How Capacitors Work?
Details of the various parts in an electrical circuit have been explained in many ways, some simple and some too complex for the average student. But explaining how capacitors work has been reduced to rather simple terms. If we view a capacitor as similar to a tiny battery or as a storage tank we are well on our way to understanding what part the capacitor plays in the circuit.
The name of this item is descriptive. A capacitor has a capacity; it holds electrical energy. A battery does this too, but the capacitor is actually a bit less complicated. While a battery can actually “make” new electrons because of its chemical process, a capacitor can only store the electrons that enter it from somewhere else in the circuit.

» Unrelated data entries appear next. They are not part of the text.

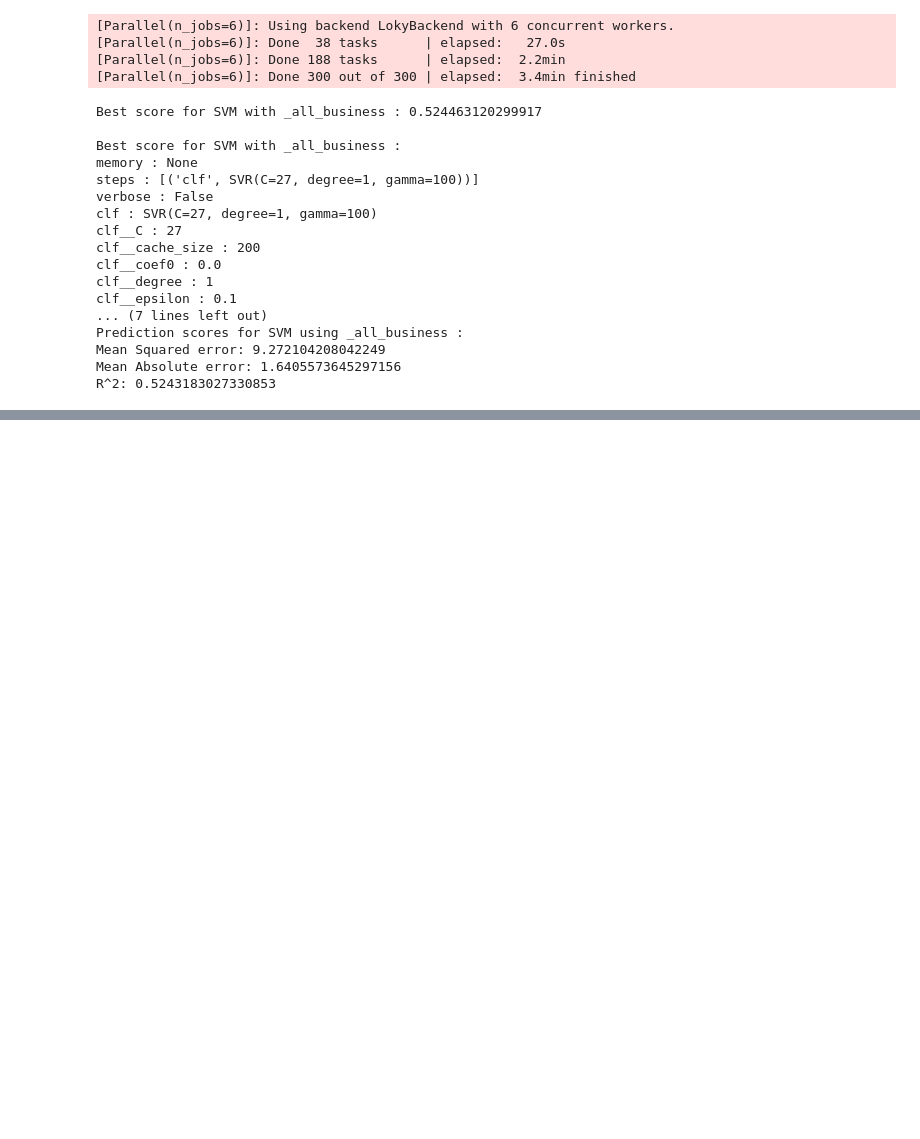
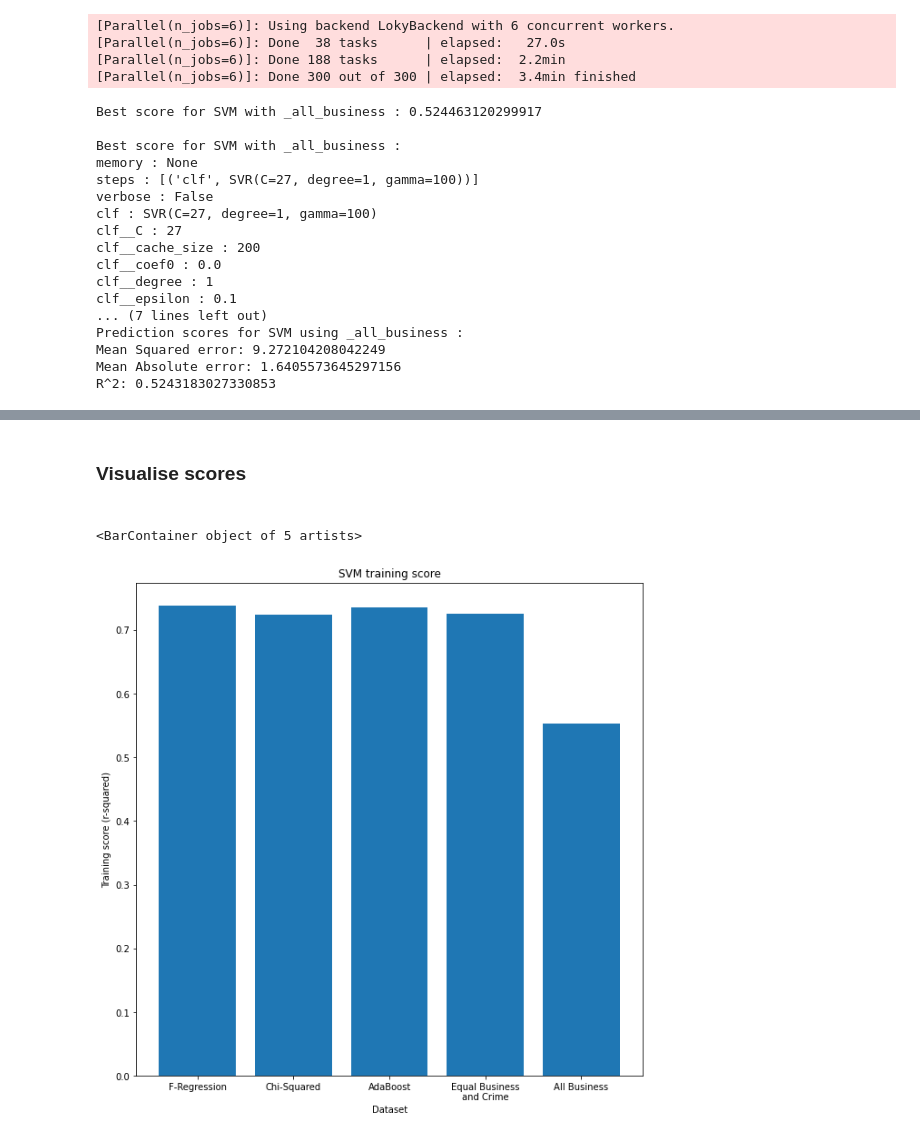
Before and after one commit to CBProgramming/CrimePrediction, a Jupyter notebook: 13 - SVM.ipynb, the cells around one changed output, grey strips where cells are left out. Saved outputs shown, nothing was run; the diff lists cells and outputs as text; code cells hidden in the pictures; blank space fills up the shorter version.

```diff
--- a/13 - SVM.ipynb
+++ b/13 - SVM.ipynb
@@ -892,0 +1052,10 @@ Fitting 10 folds for each of 63 candidates, totalling 630 fits
+# %%
+# save model
+is_sample = False
+num_folds = 10
+args = {'clf__C':([30]),
+           'clf__degree':([1]),
+           'clf__gamma':([100]),
+           'clf__kernel':(['rbf'])}
+bus_best_args, bus_train_score, bus_mse, bus_mae, bus_r2 = support_vec_save_model(
+    sel_methods[4], args, num_folds, is_sample)
@@ -892,0 +1082,21 @@ Fitting 10 folds for each of 63 candidates, totalling 630 fits
+# %% [markdown]
+<h3>Visualise scores<h3>
+# %%
+training_scores = [f_reg_train_score, chi2_train_score, ada_train_score, equal_train_score, bus_train_score]
+mse_scores = [f_reg_mse, chi2_mse, ada_mse, equal_mse, bus_mse]
+mae_scores = [f_reg_mae, chi2_mae, ada_mae, equal_mae, bus_mae]
+r2_scores = [f_reg_r2, chi2_r2, ada_r2, equal_r2, bus_r2]
+# %%
+datasets = ["F-Regression","Chi-Squared","AdaBoost","Equal Business\nand Crime","All Business"]
+# %%
+y_select = np.arange(len(datasets))
+# %%
+plt.figure(figsize = (10,10))
+plt.xticks(y_select,datasets)
+plt.title("SVM training score")
+plt.xlabel("Dataset")
+plt.ylabel("Training score (r-squared)")
+plt.bar(y_select, training_scores)
+# %% [output]
+<BarContainer object of 5 artists>
+[figure, added]
```
Also changed, not shown: parts of 13 cells of this notebook, 9 other files.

A capacitor is made up of two plates that are kept separate by a substance that does not conduct electricity. The plates are connected to two terminals that provide for “communicating” with the rest of the electrical circuit. The tiny plates and terminals must be made of a conducting metal substance, while the separating substance (often called the “dielectric”) is ceramic, porcelain, Teflon and so on.
Capacitors are used in various ways, with some of them designed for high-frequency circuits. Others are made specifically to handle larger amounts of voltage. Capacitors of various sizes and designs are used to tune radios, in clocks and electronic counting devices, in sensitive medical equipment and even in cars and electric vehicles.
We mentioned earlier that a battery is able to produce new electrons because of an internal chemical process, while a capacitor can only store the electrical energy. The battery and the capacitor can work together quite well. Electrons from the battery enter the capacitor from the “negative” terminal of the battery; the capacitor holds the energy and gives up electrons to the “positive” terminal of the battery. When fully “charged” the capacitor has the same voltage as the battery it is connected to.
In a simple circuit that includes a light bulb, a battery or other source and a capacitor, the battery sends its electrons out along a wire that is connected to the bulb, which lights up. But the capacitor also receives electrons and eventually reaches its full charge or capacity. One this level is reached, electrons stop flowing freely and the bulb won’t be brightly lit. If there is not battery in the circuit, the electrical energy stored in the capacitor will flow through the wire and the bulb until the capacitor is “empty.” In this simple example, the capacitor is controlling the electrical energy through the circuit.
One of the more recent uses for tiny capacitors is in touch-screen electronic devices. The screen is charged and when a finger touches it, the finger becomes part of a circuit and the voltage at that location is reduced. The computing device connected to the screen receives this voltage information and its location. This is what makes a touch screen useful. Capacitors allow for very quick discharge of electrical energy stored, making them efficient in electronic devices.